“I would say keep their name, not a nickname,” said Angellita Jones, a grandparent of a DMPS student. “That isn’t going to do you good if a stranger comes to pick up your child because there are numerous people named the same name.”

And there are posts from parents on social media, saying that they have been called about their student’s nickname. A post on X, formerly known as Twitter, by a parent in the West Des Moines Community School District, said she was called to confirm the name Carly for Caroline.

All of these changes, along with book removal lists, are because of a new state law that just passed through the statehouse last session. Senate File 496 restricts school districts from educating students K-6th grade on gender identity and sexual orientation. It states that school districts won’t have books on shelves that contain “sex acts” as defined by Iowa code. The same bill also says a parent must be notified if a student is using pronouns that are different than their sex on their birth certificate.

The last portion of the bill is the cause for these nickname policies. School districts have a lack of guidance from the State Department of Education and are interpreting the law strictly.

“The law is very general and when interpreting the law, it addresses any change in a child’s name that they wish to be called. And so if that was the intent of the legislature, which is very specific and very narrow, they needed to have written that in,” said Mike Beranek, the president of the Iowa State Education Association (ISEA).

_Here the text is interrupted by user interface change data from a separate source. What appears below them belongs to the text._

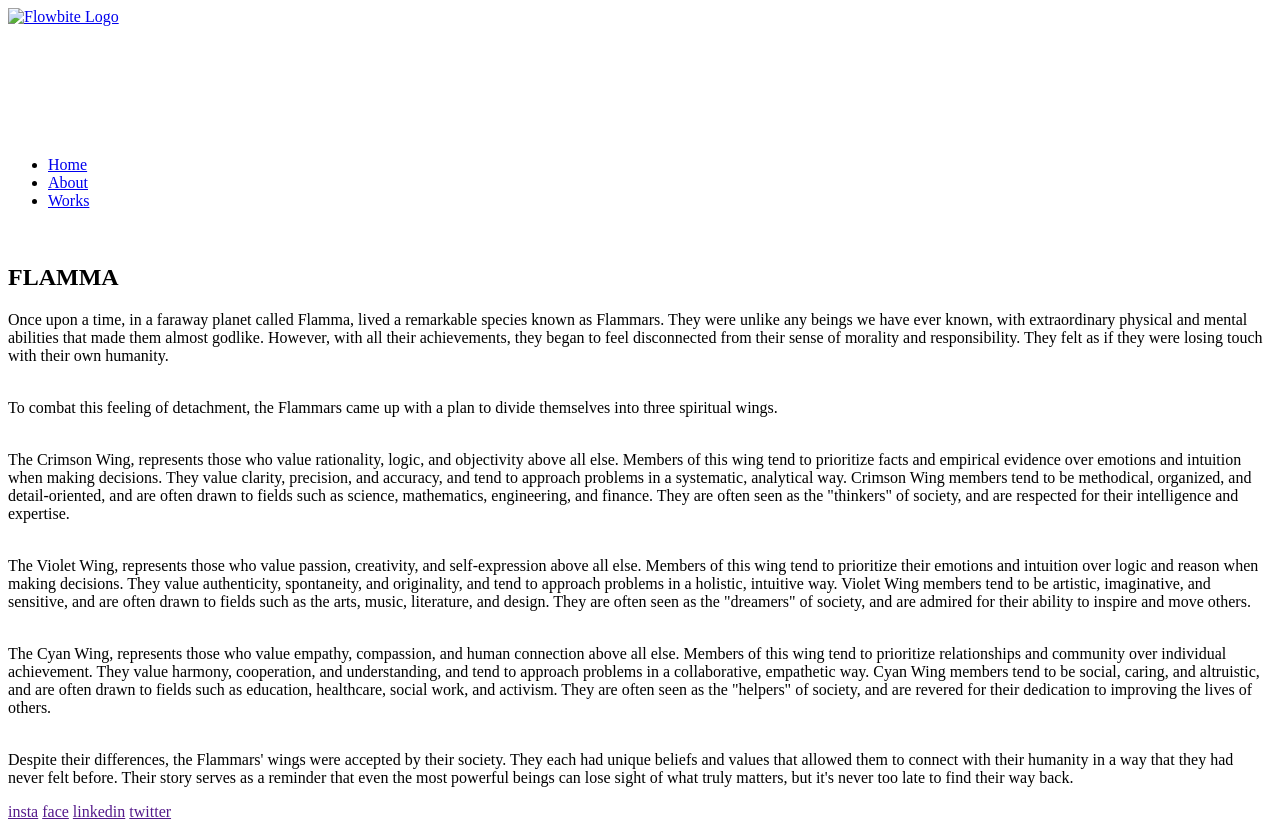
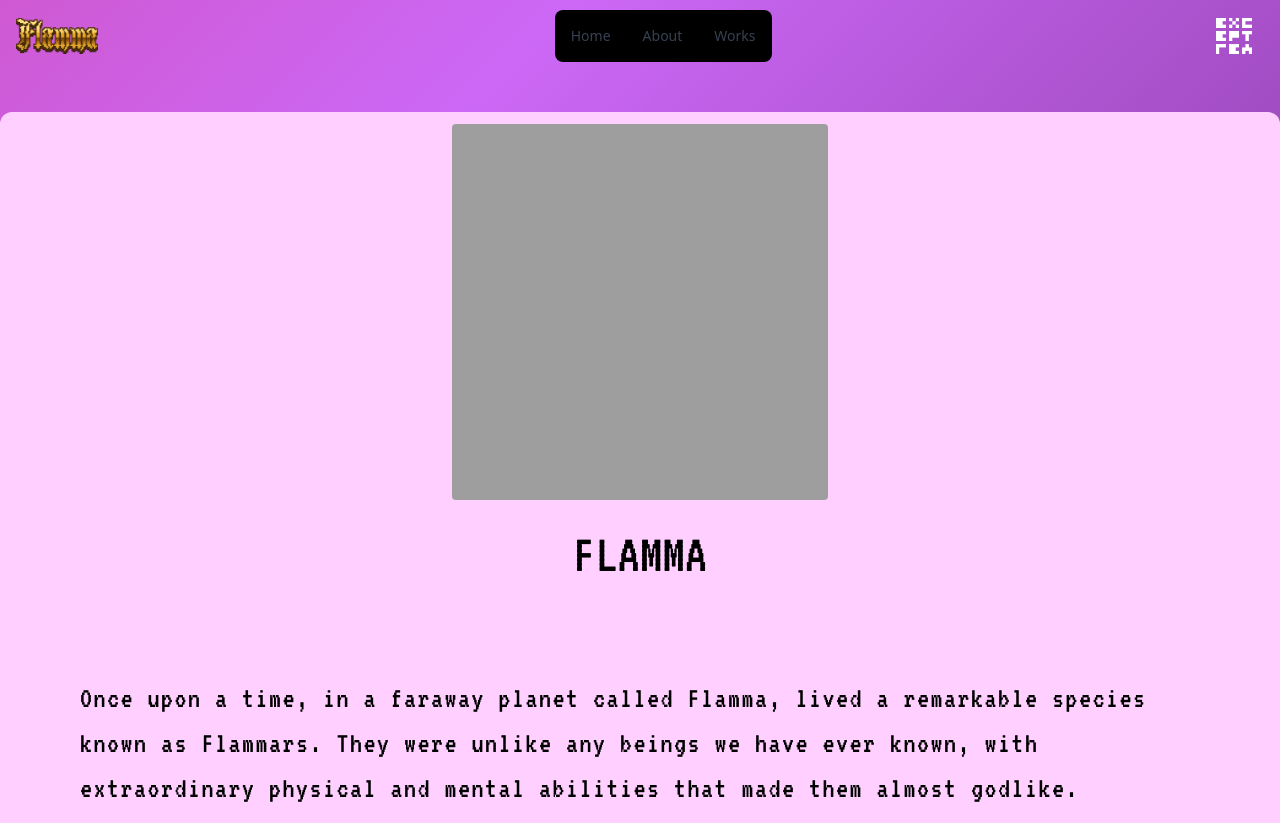
Before and after one commit to ExceptRea/exceptrea, a website: page story.html in a window 1280 px wide. Shown: the top 823 px of the page. Drawn offline with Linux system fonts and the light colour scheme; the site is published under a folder, as on GitHub Pages, so addresses that start at the root find nothing; a web font is replaced by a local one.

Commit message:
story.html changed

```diff
--- a/story.html
+++ b/story.html
@@ -5,7 +5,7 @@
     <meta http-equiv="X-UA-Compatible" content="IE=edge" />
     <meta name="viewport" content="width=device-width, initial-scale=1.0" />
     <title>Document</title>
-    <link href="/dist/output.css" rel="stylesheet" />
+    <link href="./dist/output.css" rel="stylesheet" />
     <link href="https://fonts.googleapis.com/css2?family=VT323&display=swap" rel="stylesheet">
     <link rel="preconnect" href="https://fonts.googleapis.com">
     <link rel="preconnect" href="https://fonts.gstatic.com" crossorigin>
@@ -16,11 +16,11 @@
         <nav class="px-2 sm:px-4 py-2.5 dark:bg-black  w-full z-20  ">
             <div class="container flex flex-wrap items-center justify-between mx-auto">
     <a href="index.html" class="flex items-center">
-        <img src="/img/flammalogo.webp" class="h-6 mr-3 sm:h-9" alt="Flowbite Logo">
+        <img src="./img/flammalogo.webp" class="h-6 mr-3 sm:h-9" alt="Flowbite Logo">
     </a>
     <div class="flex md:order-2">
         <a href="text-white bg-blue-700 hover:bg-blue-800 focus:ring-4 focus:outline-none focus:ring-blue-300 font-medium rounded-lg text-sm px-5 py-2.5 text-center mr-3 md:mr-0 dark:bg-blue-600 dark:hover:bg-blue-700 dark:focus:ring-blue-800">
-            <img class="h-6 mr-3 sm:h-9" src="img/imza.png" alt="">
+            <img class="h-6 mr-3 sm:h-9" src="./img/imza.png" alt="">
         </a>
     </div>
     <div class="items-center mx-auto justify-between hidden w-full text-xl md:flex md:w-auto md:order-1" >
@@ -41,7 +41,7 @@
     </header>
     <section class="flex justify-center my-10 container mx-auto">
         <div class="flex  flex-col mx-auto items-center bg-[#ffd0ff] rounded-xl">
-            <img src="/img/Flamma-story NFT-min.gif" alt="" class="w-[400px] h-[400px] rounded-2xl p-3">
+            <img src="./img/Flamma-story NFT-min.gif" alt="" class="w-[400px] h-[400px] rounded-2xl p-3">
             <h1 class=" !text-[56px] card-h1">FLAMMA</h1>
             <div class="p-10 md:p-20 card-h1  font-medium content">
                 <p class=" ">
```
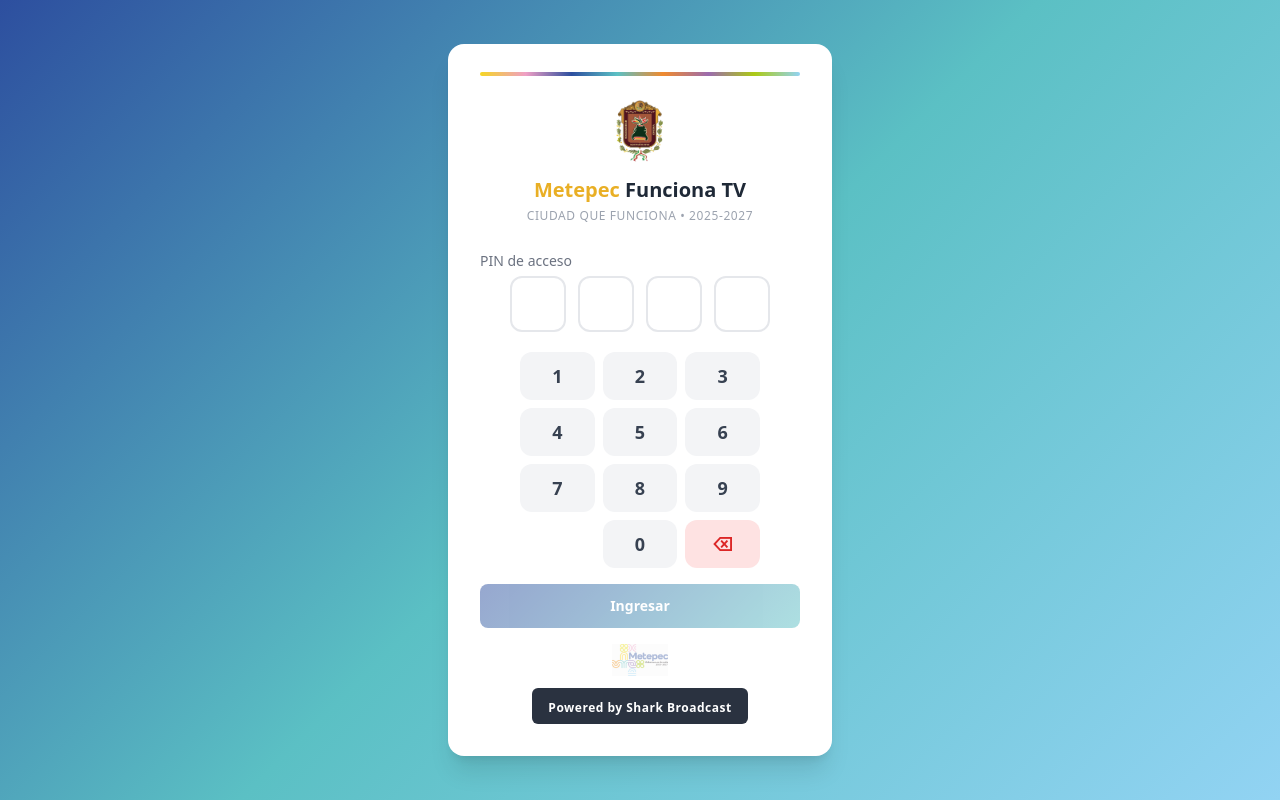
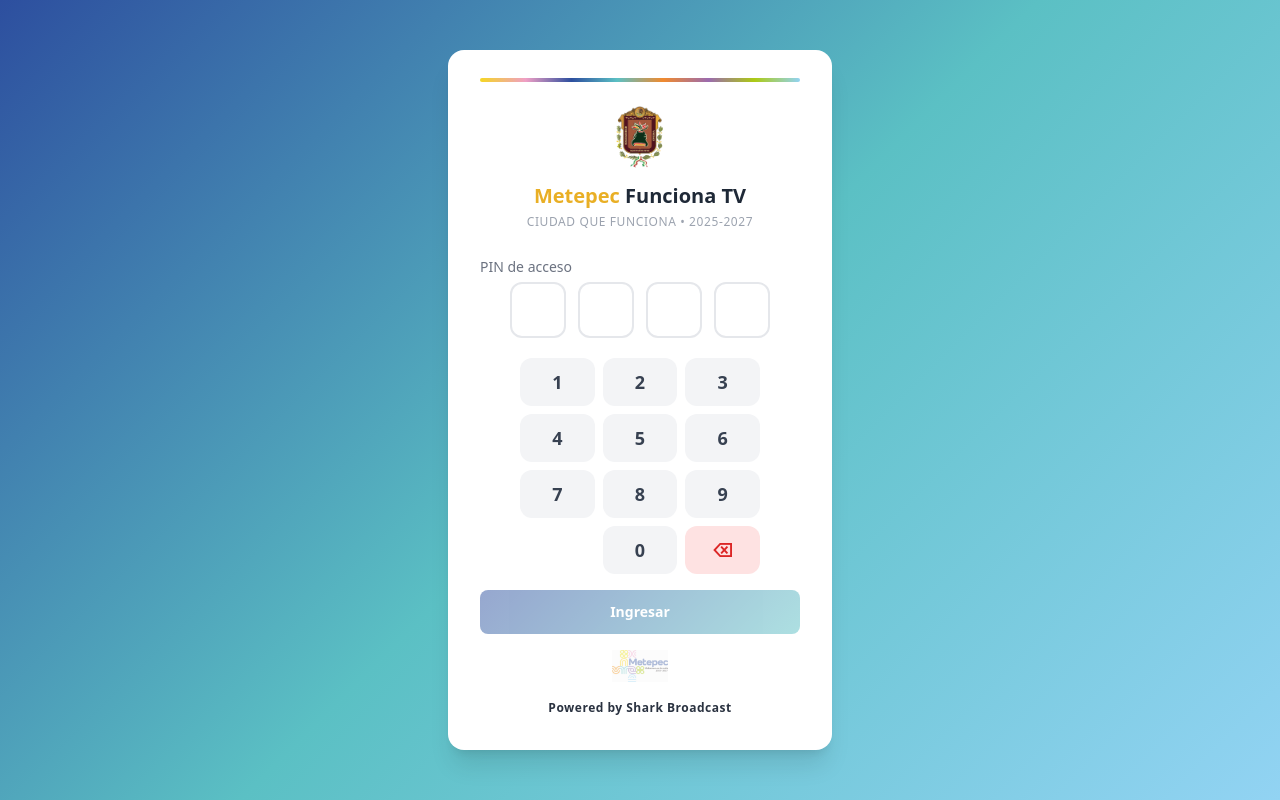
Before and after one commit to pepe1991mex/Metepec-Funciona-TV, a React (Vite) app: page / in a window 1280 px wide. Built offline with nearby package versions, Linux system fonts and the light colour scheme.

Commit message:
style: Shark Broadcast texto oscuro sin badge
Co-Authored-By: Claude Sonnet 4.6 <noreply@anthropic.com>

```diff
--- a/src/components/HomeView.jsx
+++ b/src/components/HomeView.jsx
@@ -323,9 +323,7 @@ export default function HomeView({ usuario, onLogout }) {
         <div className="text-[10px] text-gray-300 leading-6">
           Gobierno Municipal de Metepec 2025-2027 • Estamos en la Ruta<br />
           Solidaridad • Unidad • Participación<br />
-          <div style={{ marginTop: '8px', padding: '6px 16px', background: '#2A3240', borderRadius: '6px', display: 'inline-block' }}>
-            <span style={{ color: '#FFFFFF', fontSize: '12px', fontWeight: '600', letterSpacing: '0.5px' }}>Powered by Shark Broadcast</span>
-          </div>
+          <span style={{ color: '#2A3240', fontSize: '12px', fontWeight: '700', letterSpacing: '0.5px' }}>Powered by Shark Broadcast</span>
         </div>
       </footer>
     </div>
--- a/src/components/LoginView.jsx
+++ b/src/components/LoginView.jsx
@@ -131,10 +131,8 @@ export default function LoginView({ onLogin }) {
         </button>
 
         <img src="/logos/metepec-ruta.jpg" alt="Estamos en la Ruta" className="h-8 mx-auto mt-4 object-contain opacity-40" />
-        <div style={{ marginTop: '12px', display: 'flex', justifyContent: 'center' }}>
-          <div style={{ padding: '6px 16px', background: '#2A3240', borderRadius: '6px', display: 'inline-block' }}>
-            <span style={{ color: '#FFFFFF', fontSize: '12px', fontWeight: '600', letterSpacing: '0.5px' }}>Powered by Shark Broadcast</span>
-          </div>
+        <div style={{ marginTop: '12px', textAlign: 'center' }}>
+          <span style={{ color: '#2A3240', fontSize: '12px', fontWeight: '700', letterSpacing: '0.5px' }}>Powered by Shark Broadcast</span>
         </div>
       </div>
     </div>
```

School districts have been following guidance from their own legal counsel and counsel from the ISEA and the Iowa Association of School Boards (IASB). The IASB has recommended that schools apply this nickname policy in order to comply with the new law.

However, one of the state republican lawmakers who was critical in passing the legislation, said this is not how the law should be interpreted or applied.

“This portion of the bill is intended to make sure that schools can’t hide a child’s gender transition from their parents. The requirement of approval over a student’s name change only applies when it is ‘intended to affirm the student’s gender identity.’ Nicknames aren’t and never were a part of this bill.”

“Schools should never be keeping secrets from parents about their children. Unfortunately, some Iowa school districts had policies that intentionally kept parents in the dark about their own child’s life. Thanks to Iowa House Republicans, that will no longer be the case.

Iowa State Representative Skyler Wheeler, (R), District 4 from Orange City

Representative Wheeler was the chair of the Iowa House Education committee just last session when the bill was passed.